Itemized modification records
--- --- ---

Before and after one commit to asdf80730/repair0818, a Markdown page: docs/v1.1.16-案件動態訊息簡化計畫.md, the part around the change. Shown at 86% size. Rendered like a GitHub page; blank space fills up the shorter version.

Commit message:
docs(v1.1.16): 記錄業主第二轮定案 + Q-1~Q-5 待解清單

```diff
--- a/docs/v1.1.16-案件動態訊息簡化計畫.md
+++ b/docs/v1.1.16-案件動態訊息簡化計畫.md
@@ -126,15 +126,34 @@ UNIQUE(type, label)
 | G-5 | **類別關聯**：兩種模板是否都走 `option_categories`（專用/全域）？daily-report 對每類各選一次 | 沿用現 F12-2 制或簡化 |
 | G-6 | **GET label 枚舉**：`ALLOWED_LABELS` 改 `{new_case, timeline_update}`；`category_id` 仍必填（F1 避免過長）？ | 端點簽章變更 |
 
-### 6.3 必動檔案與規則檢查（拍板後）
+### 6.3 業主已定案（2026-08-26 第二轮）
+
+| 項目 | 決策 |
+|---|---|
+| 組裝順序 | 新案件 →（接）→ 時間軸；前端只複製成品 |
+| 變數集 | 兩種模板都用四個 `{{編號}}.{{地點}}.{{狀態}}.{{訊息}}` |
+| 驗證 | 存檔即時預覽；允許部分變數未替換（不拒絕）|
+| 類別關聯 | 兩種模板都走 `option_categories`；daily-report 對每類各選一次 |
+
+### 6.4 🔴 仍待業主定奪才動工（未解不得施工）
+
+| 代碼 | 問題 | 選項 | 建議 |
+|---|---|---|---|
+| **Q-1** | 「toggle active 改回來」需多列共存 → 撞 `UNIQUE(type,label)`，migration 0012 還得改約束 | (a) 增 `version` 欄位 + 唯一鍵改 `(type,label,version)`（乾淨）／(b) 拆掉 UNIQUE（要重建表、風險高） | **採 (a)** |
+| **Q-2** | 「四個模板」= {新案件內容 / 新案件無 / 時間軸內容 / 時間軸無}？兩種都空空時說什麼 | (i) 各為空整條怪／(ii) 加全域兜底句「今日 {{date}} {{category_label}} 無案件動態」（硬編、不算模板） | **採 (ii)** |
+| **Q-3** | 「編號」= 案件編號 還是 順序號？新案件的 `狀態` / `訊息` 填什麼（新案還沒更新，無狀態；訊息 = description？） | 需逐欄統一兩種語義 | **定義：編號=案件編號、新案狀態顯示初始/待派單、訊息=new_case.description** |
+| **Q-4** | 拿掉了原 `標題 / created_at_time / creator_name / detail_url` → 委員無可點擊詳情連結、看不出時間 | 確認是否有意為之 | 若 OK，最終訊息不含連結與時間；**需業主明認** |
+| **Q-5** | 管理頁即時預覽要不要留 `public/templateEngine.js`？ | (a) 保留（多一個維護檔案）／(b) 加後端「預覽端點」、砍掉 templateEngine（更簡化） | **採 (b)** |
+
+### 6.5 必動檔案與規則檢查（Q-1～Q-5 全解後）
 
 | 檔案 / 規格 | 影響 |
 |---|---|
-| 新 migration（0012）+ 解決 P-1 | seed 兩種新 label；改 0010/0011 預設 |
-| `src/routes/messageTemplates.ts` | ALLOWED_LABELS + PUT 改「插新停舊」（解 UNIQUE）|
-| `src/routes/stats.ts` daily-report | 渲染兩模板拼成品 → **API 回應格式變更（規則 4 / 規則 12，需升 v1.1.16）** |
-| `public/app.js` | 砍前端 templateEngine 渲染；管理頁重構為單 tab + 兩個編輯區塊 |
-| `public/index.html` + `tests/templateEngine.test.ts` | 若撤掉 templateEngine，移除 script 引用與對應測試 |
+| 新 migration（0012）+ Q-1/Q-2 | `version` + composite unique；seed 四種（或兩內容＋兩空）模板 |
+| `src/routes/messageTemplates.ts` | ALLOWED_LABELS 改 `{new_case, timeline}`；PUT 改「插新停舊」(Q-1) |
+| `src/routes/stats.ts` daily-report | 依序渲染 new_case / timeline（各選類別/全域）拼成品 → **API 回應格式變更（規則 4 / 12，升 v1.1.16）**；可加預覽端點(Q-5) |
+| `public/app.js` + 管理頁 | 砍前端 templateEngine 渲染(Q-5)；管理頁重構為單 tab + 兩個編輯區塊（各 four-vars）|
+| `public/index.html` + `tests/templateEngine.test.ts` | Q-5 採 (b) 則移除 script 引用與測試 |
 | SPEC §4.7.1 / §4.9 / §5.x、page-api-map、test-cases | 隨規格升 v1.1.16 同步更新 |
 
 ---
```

--- --- ---

EXERCISE DESCRIPTION - Would you please restate all of the entries exactly?

RESPONSE TO THE EXERCISE -
Before and after one commit to asdf80730/repair0818, a Markdown page: docs/v1.1.16-案件動態訊息簡化計畫.md, the part around the change. Shown at 86% size. Rendered like a GitHub page; blank space fills up the shorter version.

Commit message:
docs(v1.1.16): 記錄業主第二轮定案 + Q-1~Q-5 待解清單

```diff
--- a/docs/v1.1.16-案件動態訊息簡化計畫.md
+++ b/docs/v1.1.16-案件動態訊息簡化計畫.md
@@ -126,15 +126,34 @@ UNIQUE(type, label)
 | G-5 | **類別關聯**：兩種模板是否都走 `option_categories`（專用/全域）？daily-report 對每類各選一次 | 沿用現 F12-2 制或簡化 |
 | G-6 | **GET label 枚舉**：`ALLOWED_LABELS` 改 `{new_case, timeline_update}`；`category_id` 仍必填（F1 避免過長）？ | 端點簽章變更 |
 
-### 6.3 必動檔案與規則檢查（拍板後）
+### 6.3 業主已定案（2026-08-26 第二轮）
+
+| 項目 | 決策 |
+|---|---|
+| 組裝順序 | 新案件 →（接）→ 時間軸；前端只複製成品 |
+| 變數集 | 兩種模板都用四個 `{{編號}}.{{地點}}.{{狀態}}.{{訊息}}` |
+| 驗證 | 存檔即時預覽；允許部分變數未替換（不拒絕）|
+| 類別關聯 | 兩種模板都走 `option_categories`；daily-report 對每類各選一次 |
+
+### 6.4 🔴 仍待業主定奪才動工（未解不得施工）
+
+| 代碼 | 問題 | 選項 | 建議 |
+|---|---|---|---|
+| **Q-1** | 「toggle active 改回來」需多列共存 → 撞 `UNIQUE(type,label)`，migration 0012 還得改約束 | (a) 增 `version` 欄位 + 唯一鍵改 `(type,label,version)`（乾淨）／(b) 拆掉 UNIQUE（要重建表、風險高） | **採 (a)** |
+| **Q-2** | 「四個模板」= {新案件內容 / 新案件無 / 時間軸內容 / 時間軸無}？兩種都空空時說什麼 | (i) 各為空整條怪／(ii) 加全域兜底句「今日 {{date}} {{category_label}} 無案件動態」（硬編、不算模板） | **採 (ii)** |
+| **Q-3** | 「編號」= 案件編號 還是 順序號？新案件的 `狀態` / `訊息` 填什麼（新案還沒更新，無狀態；訊息 = description？） | 需逐欄統一兩種語義 | **定義：編號=案件編號、新案狀態顯示初始/待派單、訊息=new_case.description** |
+| **Q-4** | 拿掉了原 `標題 / created_at_time / creator_name / detail_url` → 委員無可點擊詳情連結、看不出時間 | 確認是否有意為之 | 若 OK，最終訊息不含連結與時間；**需業主明認** |
+| **Q-5** | 管理頁即時預覽要不要留 `public/templateEngine.js`？ | (a) 保留（多一個維護檔案）／(b) 加後端「預覽端點」、砍掉 templateEngine（更簡化） | **採 (b)** |
+
+### 6.5 必動檔案與規則檢查（Q-1～Q-5 全解後）
 
 | 檔案 / 規格 | 影響 |
 |---|---|
-| 新 migration（0012）+ 解決 P-1 | seed 兩種新 label；改 0010/0011 預設 |
-| `src/routes/messageTemplates.ts` | ALLOWED_LABELS + PUT 改「插新停舊」（解 UNIQUE）|
-| `src/routes/stats.ts` daily-report | 渲染兩模板拼成品 → **API 回應格式變更（規則 4 / 規則 12，需升 v1.1.16）** |
-| `public/app.js` | 砍前端 templateEngine 渲染；管理頁重構為單 tab + 兩個編輯區塊 |
-| `public/index.html` + `tests/templateEngine.test.ts` | 若撤掉 templateEngine，移除 script 引用與對應測試 |
+| 新 migration（0012）+ Q-1/Q-2 | `version` + composite unique；seed 四種（或兩內容＋兩空）模板 |
+| `src/routes/messageTemplates.ts` | ALLOWED_LABELS 改 `{new_case, timeline}`；PUT 改「插新停舊」(Q-1) |
+| `src/routes/stats.ts` daily-report | 依序渲染 new_case / timeline（各選類別/全域）拼成品 → **API 回應格式變更（規則 4 / 12，升 v1.1.16）**；可加預覽端點(Q-5) |
+| `public/app.js` + 管理頁 | 砍前端 templateEngine 渲染(Q-5)；管理頁重構為單 tab + 兩個編輯區塊（各 four-vars）|
+| `public/index.html` + `tests/templateEngine.test.ts` | Q-5 採 (b) 則移除 script 引用與測試 |
 | SPEC §4.7.1 / §4.9 / §5.x、page-api-map、test-cases | 隨規格升 v1.1.16 同步更新 |
 
 ---
```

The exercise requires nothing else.